_THE TASK_.
Copy out all of the material. Every line must match the original.

::::::::::

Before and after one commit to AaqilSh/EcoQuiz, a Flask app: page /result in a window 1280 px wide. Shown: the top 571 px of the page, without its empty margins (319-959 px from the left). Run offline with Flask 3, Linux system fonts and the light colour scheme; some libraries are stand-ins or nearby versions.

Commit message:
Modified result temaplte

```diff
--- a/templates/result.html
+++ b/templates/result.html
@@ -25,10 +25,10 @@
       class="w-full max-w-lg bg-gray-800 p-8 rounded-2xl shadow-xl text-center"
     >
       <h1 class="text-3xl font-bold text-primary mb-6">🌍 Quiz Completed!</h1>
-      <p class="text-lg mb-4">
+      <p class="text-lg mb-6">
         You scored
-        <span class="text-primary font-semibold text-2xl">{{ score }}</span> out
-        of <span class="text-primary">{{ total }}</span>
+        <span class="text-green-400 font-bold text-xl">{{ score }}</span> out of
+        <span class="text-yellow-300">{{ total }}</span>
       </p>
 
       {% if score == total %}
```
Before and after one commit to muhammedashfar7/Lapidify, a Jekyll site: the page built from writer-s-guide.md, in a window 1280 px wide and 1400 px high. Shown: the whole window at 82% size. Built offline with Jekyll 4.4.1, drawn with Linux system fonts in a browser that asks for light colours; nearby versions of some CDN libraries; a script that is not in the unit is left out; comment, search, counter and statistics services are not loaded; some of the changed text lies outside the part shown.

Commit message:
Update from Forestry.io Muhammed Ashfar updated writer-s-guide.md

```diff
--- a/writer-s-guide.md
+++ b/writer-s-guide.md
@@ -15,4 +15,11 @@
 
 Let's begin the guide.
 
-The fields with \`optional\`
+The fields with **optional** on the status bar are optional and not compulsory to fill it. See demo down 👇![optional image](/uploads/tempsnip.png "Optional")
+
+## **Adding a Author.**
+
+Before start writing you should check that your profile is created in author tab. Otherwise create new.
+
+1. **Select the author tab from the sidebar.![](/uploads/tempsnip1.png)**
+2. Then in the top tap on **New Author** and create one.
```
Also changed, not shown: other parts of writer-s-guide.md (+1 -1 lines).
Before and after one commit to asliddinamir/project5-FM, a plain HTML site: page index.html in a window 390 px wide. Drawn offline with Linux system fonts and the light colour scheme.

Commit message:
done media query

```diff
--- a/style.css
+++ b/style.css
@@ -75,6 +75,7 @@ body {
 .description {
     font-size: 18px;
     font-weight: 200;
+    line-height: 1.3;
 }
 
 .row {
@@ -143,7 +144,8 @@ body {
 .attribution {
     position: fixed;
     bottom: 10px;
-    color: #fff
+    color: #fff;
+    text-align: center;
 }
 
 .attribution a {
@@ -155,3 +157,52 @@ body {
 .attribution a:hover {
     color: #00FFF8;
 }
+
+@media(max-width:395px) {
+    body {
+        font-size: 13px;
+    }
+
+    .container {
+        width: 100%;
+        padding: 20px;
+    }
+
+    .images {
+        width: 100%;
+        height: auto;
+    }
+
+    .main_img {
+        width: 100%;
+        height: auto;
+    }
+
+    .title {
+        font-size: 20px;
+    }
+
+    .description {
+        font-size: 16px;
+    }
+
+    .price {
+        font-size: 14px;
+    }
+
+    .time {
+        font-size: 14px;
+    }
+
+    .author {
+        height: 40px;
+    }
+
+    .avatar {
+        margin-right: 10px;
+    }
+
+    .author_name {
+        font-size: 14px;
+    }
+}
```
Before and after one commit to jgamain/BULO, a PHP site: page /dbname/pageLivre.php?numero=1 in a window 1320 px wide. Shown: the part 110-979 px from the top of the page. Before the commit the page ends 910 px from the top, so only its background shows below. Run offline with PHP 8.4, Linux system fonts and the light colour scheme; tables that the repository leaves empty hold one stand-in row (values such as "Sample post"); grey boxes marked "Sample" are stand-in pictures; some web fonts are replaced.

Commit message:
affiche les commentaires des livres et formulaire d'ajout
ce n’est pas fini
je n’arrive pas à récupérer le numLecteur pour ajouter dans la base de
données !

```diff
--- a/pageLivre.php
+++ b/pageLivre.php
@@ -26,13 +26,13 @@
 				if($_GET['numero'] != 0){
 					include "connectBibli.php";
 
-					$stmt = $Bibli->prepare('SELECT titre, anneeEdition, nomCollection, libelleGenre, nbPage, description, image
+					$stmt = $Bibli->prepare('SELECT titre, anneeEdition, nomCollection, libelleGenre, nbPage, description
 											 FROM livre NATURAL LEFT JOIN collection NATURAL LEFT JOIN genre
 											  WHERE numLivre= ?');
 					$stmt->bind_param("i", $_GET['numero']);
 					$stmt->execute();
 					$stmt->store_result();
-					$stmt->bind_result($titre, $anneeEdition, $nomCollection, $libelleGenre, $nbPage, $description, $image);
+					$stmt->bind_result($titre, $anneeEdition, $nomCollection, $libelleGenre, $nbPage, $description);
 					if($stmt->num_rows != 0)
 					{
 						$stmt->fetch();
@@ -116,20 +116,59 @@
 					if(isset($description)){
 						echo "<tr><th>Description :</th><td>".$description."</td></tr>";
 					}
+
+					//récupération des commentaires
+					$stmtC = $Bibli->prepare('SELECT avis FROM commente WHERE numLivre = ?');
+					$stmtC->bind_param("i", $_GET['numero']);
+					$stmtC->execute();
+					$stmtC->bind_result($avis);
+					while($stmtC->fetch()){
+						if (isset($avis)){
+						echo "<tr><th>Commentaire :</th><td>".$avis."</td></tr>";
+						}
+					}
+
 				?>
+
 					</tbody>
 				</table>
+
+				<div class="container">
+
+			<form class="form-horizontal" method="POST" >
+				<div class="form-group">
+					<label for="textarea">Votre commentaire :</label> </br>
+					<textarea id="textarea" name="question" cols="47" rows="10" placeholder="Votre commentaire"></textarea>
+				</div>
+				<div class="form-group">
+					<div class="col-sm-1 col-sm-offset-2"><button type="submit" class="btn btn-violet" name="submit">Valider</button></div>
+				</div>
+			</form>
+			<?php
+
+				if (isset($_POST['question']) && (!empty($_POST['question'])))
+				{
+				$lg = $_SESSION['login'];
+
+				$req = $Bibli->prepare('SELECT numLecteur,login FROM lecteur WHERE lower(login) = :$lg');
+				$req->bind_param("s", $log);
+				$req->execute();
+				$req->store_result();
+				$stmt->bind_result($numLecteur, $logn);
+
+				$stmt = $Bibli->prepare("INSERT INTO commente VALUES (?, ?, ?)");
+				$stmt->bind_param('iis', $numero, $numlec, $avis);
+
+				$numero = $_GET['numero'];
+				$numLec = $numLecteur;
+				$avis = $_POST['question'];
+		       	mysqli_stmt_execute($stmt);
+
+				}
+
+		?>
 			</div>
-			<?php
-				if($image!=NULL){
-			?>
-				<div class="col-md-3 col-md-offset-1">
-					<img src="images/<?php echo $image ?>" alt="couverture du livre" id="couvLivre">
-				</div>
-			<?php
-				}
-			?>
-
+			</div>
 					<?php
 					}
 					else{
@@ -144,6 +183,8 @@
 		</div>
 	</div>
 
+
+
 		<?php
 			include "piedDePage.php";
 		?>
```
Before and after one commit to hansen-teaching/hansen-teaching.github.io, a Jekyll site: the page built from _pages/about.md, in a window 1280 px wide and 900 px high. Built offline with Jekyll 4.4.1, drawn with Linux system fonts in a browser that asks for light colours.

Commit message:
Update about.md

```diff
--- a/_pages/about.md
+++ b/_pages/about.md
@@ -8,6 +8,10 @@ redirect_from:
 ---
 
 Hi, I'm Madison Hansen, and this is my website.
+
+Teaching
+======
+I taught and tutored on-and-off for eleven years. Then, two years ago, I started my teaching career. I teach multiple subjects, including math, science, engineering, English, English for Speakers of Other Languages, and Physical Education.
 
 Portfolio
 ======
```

::::::::::

_REPLY TO THE EXERCISE_.
Before and after one commit to AaqilSh/EcoQuiz, a Flask app: page /result in a window 1280 px wide. Shown: the top 571 px of the page, without its empty margins (319-959 px from the left). Run offline with Flask 3, Linux system fonts and the light colour scheme; some libraries are stand-ins or nearby versions.

Commit message:
Modified result temaplte

```diff
--- a/templates/result.html
+++ b/templates/result.html
@@ -25,10 +25,10 @@
       class="w-full max-w-lg bg-gray-800 p-8 rounded-2xl shadow-xl text-center"
     >
       <h1 class="text-3xl font-bold text-primary mb-6">🌍 Quiz Completed!</h1>
-      <p class="text-lg mb-4">
+      <p class="text-lg mb-6">
         You scored
-        <span class="text-primary font-semibold text-2xl">{{ score }}</span> out
-        of <span class="text-primary">{{ total }}</span>
+        <span class="text-green-400 font-bold text-xl">{{ score }}</span> out of
+        <span class="text-yellow-300">{{ total }}</span>
       </p>
 
       {% if score == total %}
```
Before and after one commit to muhammedashfar7/Lapidify, a Jekyll site: the page built from writer-s-guide.md, in a window 1280 px wide and 1400 px high. Shown: the whole window at 82% size. Built offline with Jekyll 4.4.1, drawn with Linux system fonts in a browser that asks for light colours; nearby versions of some CDN libraries; a script that is not in the unit is left out; comment, search, counter and statistics services are not loaded; some of the changed text lies outside the part shown.

Commit message:
Update from Forestry.io Muhammed Ashfar updated writer-s-guide.md

```diff
--- a/writer-s-guide.md
+++ b/writer-s-guide.md
@@ -15,4 +15,11 @@
 
 Let's begin the guide.
 
-The fields with \`optional\`
+The fields with **optional** on the status bar are optional and not compulsory to fill it. See demo down 👇![optional image](/uploads/tempsnip.png "Optional")
+
+## **Adding a Author.**
+
+Before start writing you should check that your profile is created in author tab. Otherwise create new.
+
+1. **Select the author tab from the sidebar.![](/uploads/tempsnip1.png)**
+2. Then in the top tap on **New Author** and create one.
```
Also changed, not shown: other parts of writer-s-guide.md (+1 -1 lines).
Before and after one commit to asliddinamir/project5-FM, a plain HTML site: page index.html in a window 390 px wide. Drawn offline with Linux system fonts and the light colour scheme.

Commit message:
done media query

```diff
--- a/style.css
+++ b/style.css
@@ -75,6 +75,7 @@ body {
 .description {
     font-size: 18px;
     font-weight: 200;
+    line-height: 1.3;
 }
 
 .row {
@@ -143,7 +144,8 @@ body {
 .attribution {
     position: fixed;
     bottom: 10px;
-    color: #fff
+    color: #fff;
+    text-align: center;
 }
 
 .attribution a {
@@ -155,3 +157,52 @@ body {
 .attribution a:hover {
     color: #00FFF8;
 }
+
+@media(max-width:395px) {
+    body {
+        font-size: 13px;
+    }
+
+    .container {
+        width: 100%;
+        padding: 20px;
+    }
+
+    .images {
+        width: 100%;
+        height: auto;
+    }
+
+    .main_img {
+        width: 100%;
+        height: auto;
+    }
+
+    .title {
+        font-size: 20px;
+    }
+
+    .description {
+        font-size: 16px;
+    }
+
+    .price {
+        font-size: 14px;
+    }
+
+    .time {
+        font-size: 14px;
+    }
+
+    .author {
+        height: 40px;
+    }
+
+    .avatar {
+        margin-right: 10px;
+    }
+
+    .author_name {
+        font-size: 14px;
+    }
+}
```
Before and after one commit to jgamain/BULO, a PHP site: page /dbname/pageLivre.php?numero=1 in a window 1320 px wide. Shown: the part 110-979 px from the top of the page. Before the commit the page ends 910 px from the top, so only its background shows below. Run offline with PHP 8.4, Linux system fonts and the light colour scheme; tables that the repository leaves empty hold one stand-in row (values such as "Sample post"); grey boxes marked "Sample" are stand-in pictures; some web fonts are replaced.

Commit message:
affiche les commentaires des livres et formulaire d'ajout
ce n’est pas fini
je n’arrive pas à récupérer le numLecteur pour ajouter dans la base de
données !

```diff
--- a/pageLivre.php
+++ b/pageLivre.php
@@ -26,13 +26,13 @@
 				if($_GET['numero'] != 0){
 					include "connectBibli.php";
 
-					$stmt = $Bibli->prepare('SELECT titre, anneeEdition, nomCollection, libelleGenre, nbPage, description, image
+					$stmt = $Bibli->prepare('SELECT titre, anneeEdition, nomCollection, libelleGenre, nbPage, description
 											 FROM livre NATURAL LEFT JOIN collection NATURAL LEFT JOIN genre
 											  WHERE numLivre= ?');
 					$stmt->bind_param("i", $_GET['numero']);
 					$stmt->execute();
 					$stmt->store_result();
-					$stmt->bind_result($titre, $anneeEdition, $nomCollection, $libelleGenre, $nbPage, $description, $image);
+					$stmt->bind_result($titre, $anneeEdition, $nomCollection, $libelleGenre, $nbPage, $description);
 					if($stmt->num_rows != 0)
 					{
 						$stmt->fetch();
@@ -116,20 +116,59 @@
 					if(isset($description)){
 						echo "<tr><th>Description :</th><td>".$description."</td></tr>";
 					}
+
+					//récupération des commentaires
+					$stmtC = $Bibli->prepare('SELECT avis FROM commente WHERE numLivre = ?');
+					$stmtC->bind_param("i", $_GET['numero']);
+					$stmtC->execute();
+					$stmtC->bind_result($avis);
+					while($stmtC->fetch()){
+						if (isset($avis)){
+						echo "<tr><th>Commentaire :</th><td>".$avis."</td></tr>";
+						}
+					}
+
 				?>
+
 					</tbody>
 				</table>
+
+				<div class="container">
+
+			<form class="form-horizontal" method="POST" >
+				<div class="form-group">
+					<label for="textarea">Votre commentaire :</label> </br>
+					<textarea id="textarea" name="question" cols="47" rows="10" placeholder="Votre commentaire"></textarea>
+				</div>
+				<div class="form-group">
+					<div class="col-sm-1 col-sm-offset-2"><button type="submit" class="btn btn-violet" name="submit">Valider</button></div>
+				</div>
+			</form>
+			<?php
+
+				if (isset($_POST['question']) && (!empty($_POST['question'])))
+				{
+				$lg = $_SESSION['login'];
+
+				$req = $Bibli->prepare('SELECT numLecteur,login FROM lecteur WHERE lower(login) = :$lg');
+				$req->bind_param("s", $log);
+				$req->execute();
+				$req->store_result();
+				$stmt->bind_result($numLecteur, $logn);
+
+				$stmt = $Bibli->prepare("INSERT INTO commente VALUES (?, ?, ?)");
+				$stmt->bind_param('iis', $numero, $numlec, $avis);
+
+				$numero = $_GET['numero'];
+				$numLec = $numLecteur;
+				$avis = $_POST['question'];
+		       	mysqli_stmt_execute($stmt);
+
+				}
+
+		?>
 			</div>
-			<?php
-				if($image!=NULL){
-			?>
-				<div class="col-md-3 col-md-offset-1">
-					<img src="images/<?php echo $image ?>" alt="couverture du livre" id="couvLivre">
-				</div>
-			<?php
-				}
-			?>
-
+			</div>
 					<?php
 					}
 					else{
@@ -144,6 +183,8 @@
 		</div>
 	</div>
 
+
+
 		<?php
 			include "piedDePage.php";
 		?>
```
Before and after one commit to hansen-teaching/hansen-teaching.github.io, a Jekyll site: the page built from _pages/about.md, in a window 1280 px wide and 900 px high. Built offline with Jekyll 4.4.1, drawn with Linux system fonts in a browser that asks for light colours.

Commit message:
Update about.md

```diff
--- a/_pages/about.md
+++ b/_pages/about.md
@@ -8,6 +8,10 @@ redirect_from:
 ---
 
 Hi, I'm Madison Hansen, and this is my website.
+
+Teaching
+======
+I taught and tutored on-and-off for eleven years. Then, two years ago, I started my teaching career. I teach multiple subjects, including math, science, engineering, English, English for Speakers of Other Languages, and Physical Education.
 
 Portfolio
 ======
```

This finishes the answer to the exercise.